▶ [WHAT IS EXPECTED] Using the records that follow, copy every line containing the word "public".

=== PROVIDED DATA ===

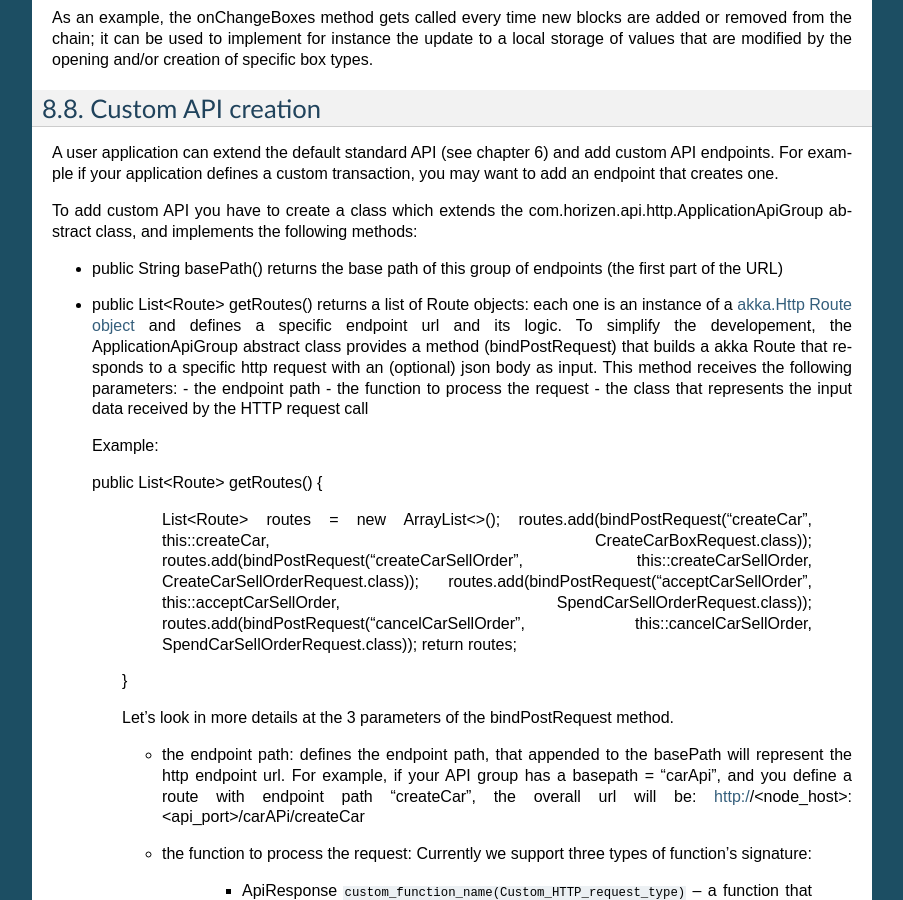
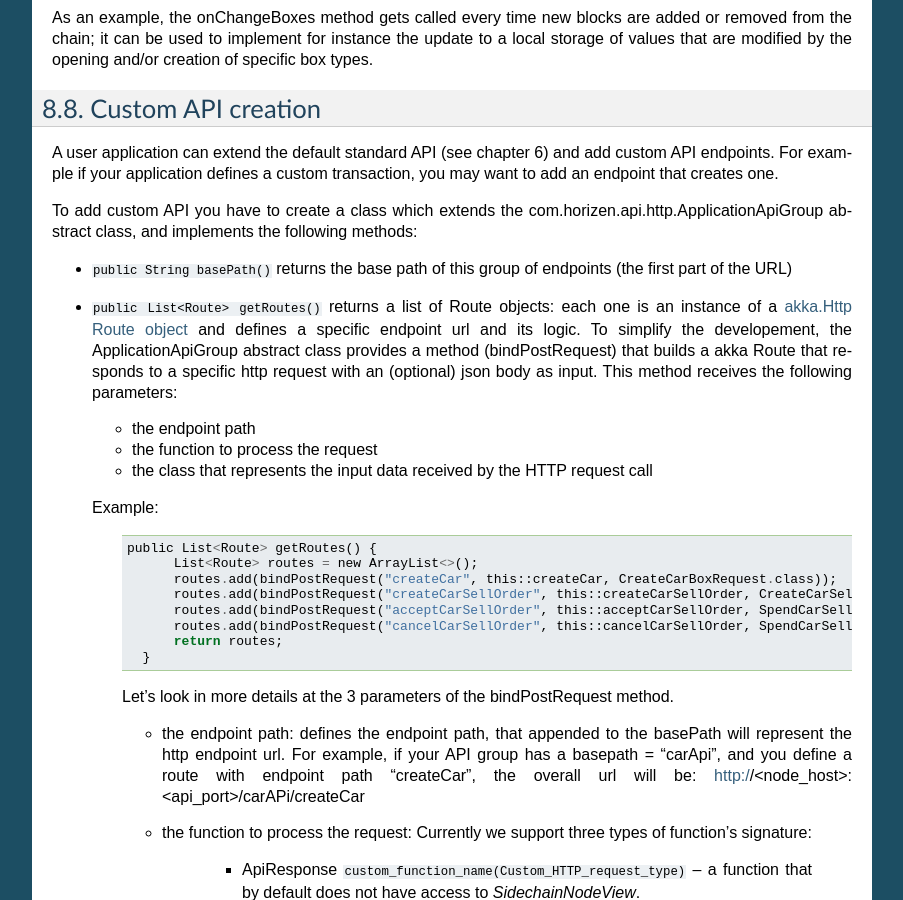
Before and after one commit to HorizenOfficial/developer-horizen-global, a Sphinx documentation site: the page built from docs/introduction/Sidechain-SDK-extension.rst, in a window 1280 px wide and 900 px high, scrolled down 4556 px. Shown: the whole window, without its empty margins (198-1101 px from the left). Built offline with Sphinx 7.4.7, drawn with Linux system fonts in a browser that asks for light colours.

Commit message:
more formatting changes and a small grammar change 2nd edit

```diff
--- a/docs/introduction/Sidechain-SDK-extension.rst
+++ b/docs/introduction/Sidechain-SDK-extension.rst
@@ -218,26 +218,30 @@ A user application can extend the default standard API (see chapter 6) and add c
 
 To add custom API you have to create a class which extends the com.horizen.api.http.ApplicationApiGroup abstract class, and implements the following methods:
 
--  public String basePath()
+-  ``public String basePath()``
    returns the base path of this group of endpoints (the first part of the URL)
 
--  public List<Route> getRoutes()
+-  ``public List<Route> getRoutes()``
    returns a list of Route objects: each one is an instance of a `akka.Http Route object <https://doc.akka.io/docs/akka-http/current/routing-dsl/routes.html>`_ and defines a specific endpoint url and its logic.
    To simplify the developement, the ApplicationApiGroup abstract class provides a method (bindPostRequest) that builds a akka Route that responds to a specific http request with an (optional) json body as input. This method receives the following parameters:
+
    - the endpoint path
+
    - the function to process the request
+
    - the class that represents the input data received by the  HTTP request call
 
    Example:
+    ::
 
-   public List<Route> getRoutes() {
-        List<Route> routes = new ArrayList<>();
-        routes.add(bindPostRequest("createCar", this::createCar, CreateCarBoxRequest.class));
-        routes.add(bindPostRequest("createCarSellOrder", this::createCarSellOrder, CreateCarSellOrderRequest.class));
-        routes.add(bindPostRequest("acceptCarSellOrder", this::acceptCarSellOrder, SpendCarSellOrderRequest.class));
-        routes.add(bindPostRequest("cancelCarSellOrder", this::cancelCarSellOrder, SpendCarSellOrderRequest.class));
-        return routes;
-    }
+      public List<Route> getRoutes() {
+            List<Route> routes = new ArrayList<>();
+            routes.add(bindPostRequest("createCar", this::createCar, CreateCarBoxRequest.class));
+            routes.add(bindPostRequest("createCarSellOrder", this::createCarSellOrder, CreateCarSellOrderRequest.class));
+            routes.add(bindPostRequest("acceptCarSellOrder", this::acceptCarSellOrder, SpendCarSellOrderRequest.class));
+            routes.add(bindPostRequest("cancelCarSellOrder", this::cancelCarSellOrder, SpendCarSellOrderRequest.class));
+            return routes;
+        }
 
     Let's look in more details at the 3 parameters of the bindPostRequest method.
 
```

===
=== PROVIDED DATA ===

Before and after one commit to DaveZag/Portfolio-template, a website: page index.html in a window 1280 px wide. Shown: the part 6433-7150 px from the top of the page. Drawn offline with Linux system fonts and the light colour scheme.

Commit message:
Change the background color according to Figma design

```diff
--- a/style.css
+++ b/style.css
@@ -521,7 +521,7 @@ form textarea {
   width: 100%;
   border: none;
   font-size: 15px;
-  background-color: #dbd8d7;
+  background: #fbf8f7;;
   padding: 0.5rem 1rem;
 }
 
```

===
=== PROVIDED DATA ===

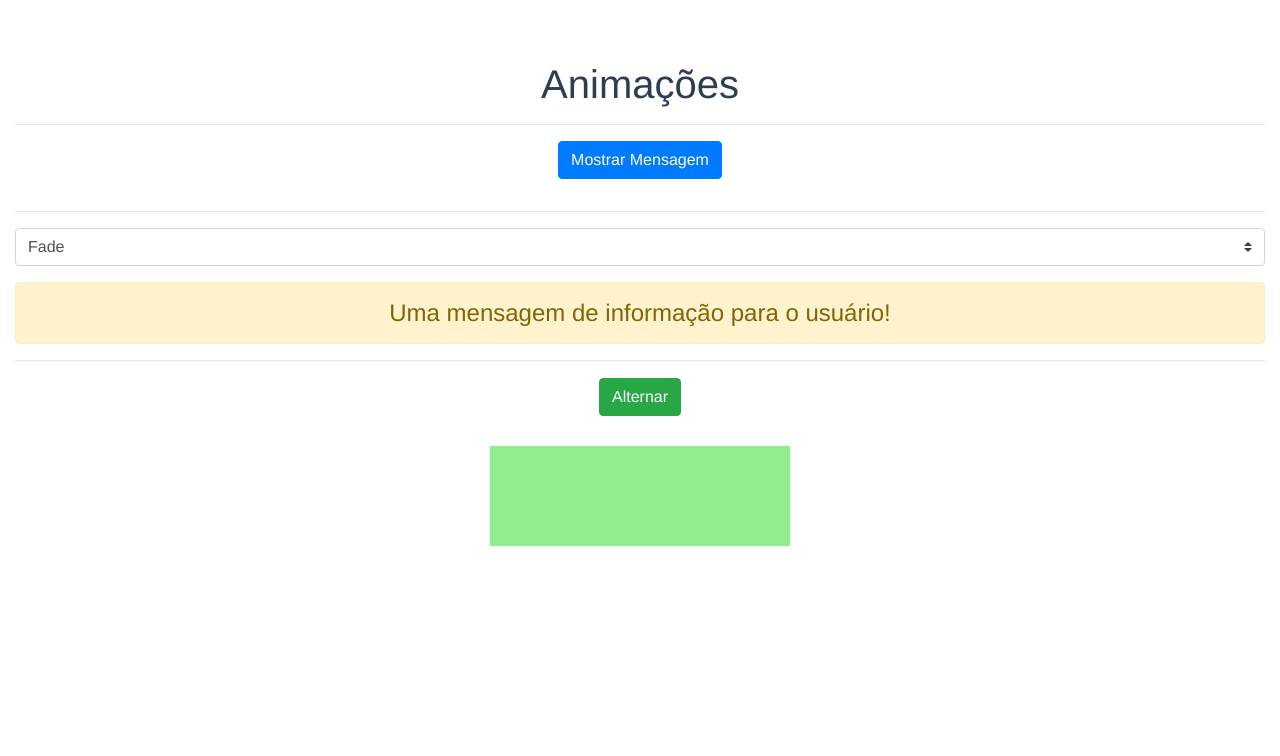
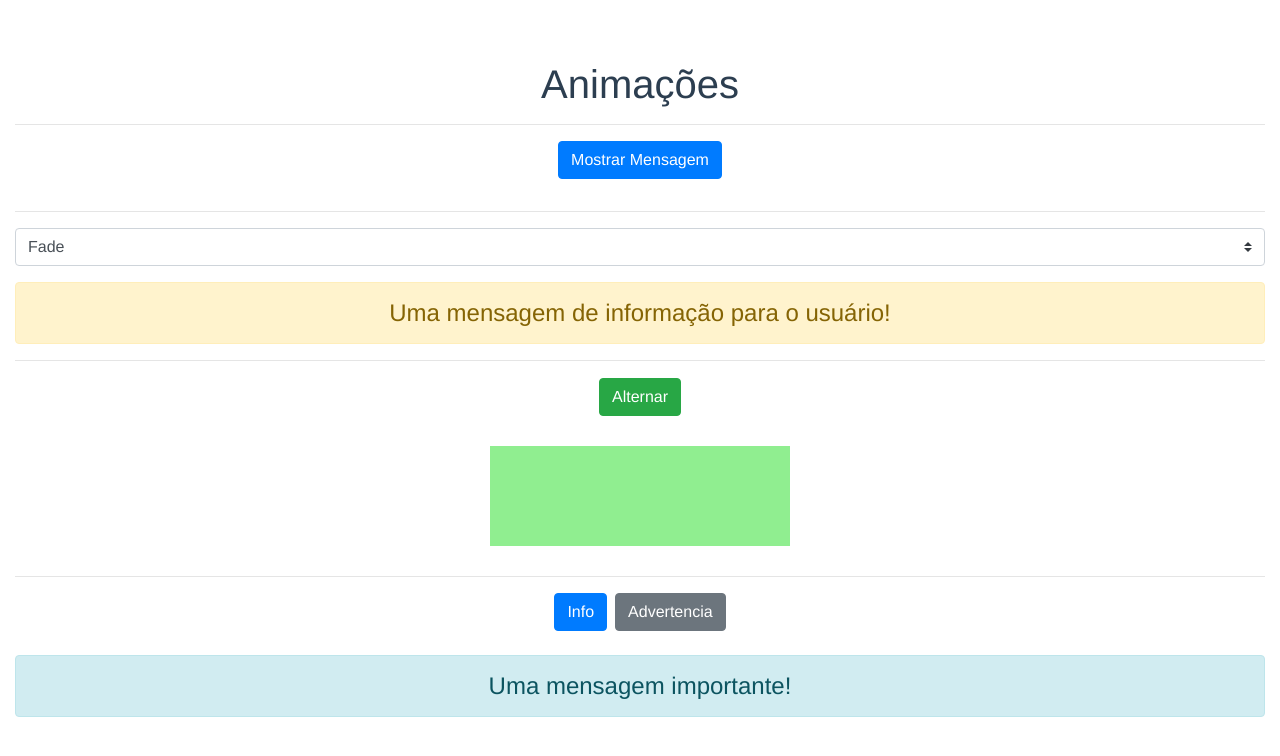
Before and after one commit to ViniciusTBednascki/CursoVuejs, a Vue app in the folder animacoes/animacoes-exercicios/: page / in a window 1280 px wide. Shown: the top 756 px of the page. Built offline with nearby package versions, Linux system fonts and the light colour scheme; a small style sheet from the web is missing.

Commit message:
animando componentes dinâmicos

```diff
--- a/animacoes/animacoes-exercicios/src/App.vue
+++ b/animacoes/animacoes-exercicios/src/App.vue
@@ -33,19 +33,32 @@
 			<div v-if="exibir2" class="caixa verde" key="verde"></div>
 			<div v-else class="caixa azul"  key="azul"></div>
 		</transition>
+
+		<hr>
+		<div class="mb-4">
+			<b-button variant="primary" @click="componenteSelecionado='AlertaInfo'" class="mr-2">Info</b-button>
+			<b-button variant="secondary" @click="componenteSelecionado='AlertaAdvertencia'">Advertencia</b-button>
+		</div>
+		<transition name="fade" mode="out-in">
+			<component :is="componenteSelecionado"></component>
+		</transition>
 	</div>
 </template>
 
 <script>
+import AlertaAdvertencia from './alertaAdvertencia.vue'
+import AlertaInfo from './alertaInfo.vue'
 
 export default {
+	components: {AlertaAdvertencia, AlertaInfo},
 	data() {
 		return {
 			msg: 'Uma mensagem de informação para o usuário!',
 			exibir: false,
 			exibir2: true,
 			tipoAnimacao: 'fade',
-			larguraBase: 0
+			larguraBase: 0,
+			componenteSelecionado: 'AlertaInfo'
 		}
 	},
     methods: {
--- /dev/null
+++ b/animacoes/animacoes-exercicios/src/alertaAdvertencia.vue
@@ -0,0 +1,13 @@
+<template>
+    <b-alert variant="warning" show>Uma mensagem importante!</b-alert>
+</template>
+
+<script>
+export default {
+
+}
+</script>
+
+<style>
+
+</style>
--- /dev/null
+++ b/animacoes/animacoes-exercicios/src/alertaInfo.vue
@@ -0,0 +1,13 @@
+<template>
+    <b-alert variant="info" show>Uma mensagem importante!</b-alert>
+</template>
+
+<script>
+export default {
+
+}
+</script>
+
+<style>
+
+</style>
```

===

▶ [REPLY TO THE TASK]
--  public String basePath()
+-  ``public String basePath()``
--  public List<Route> getRoutes()
+-  ``public List<Route> getRoutes()``
-   public List<Route> getRoutes() {
+      public List<Route> getRoutes() {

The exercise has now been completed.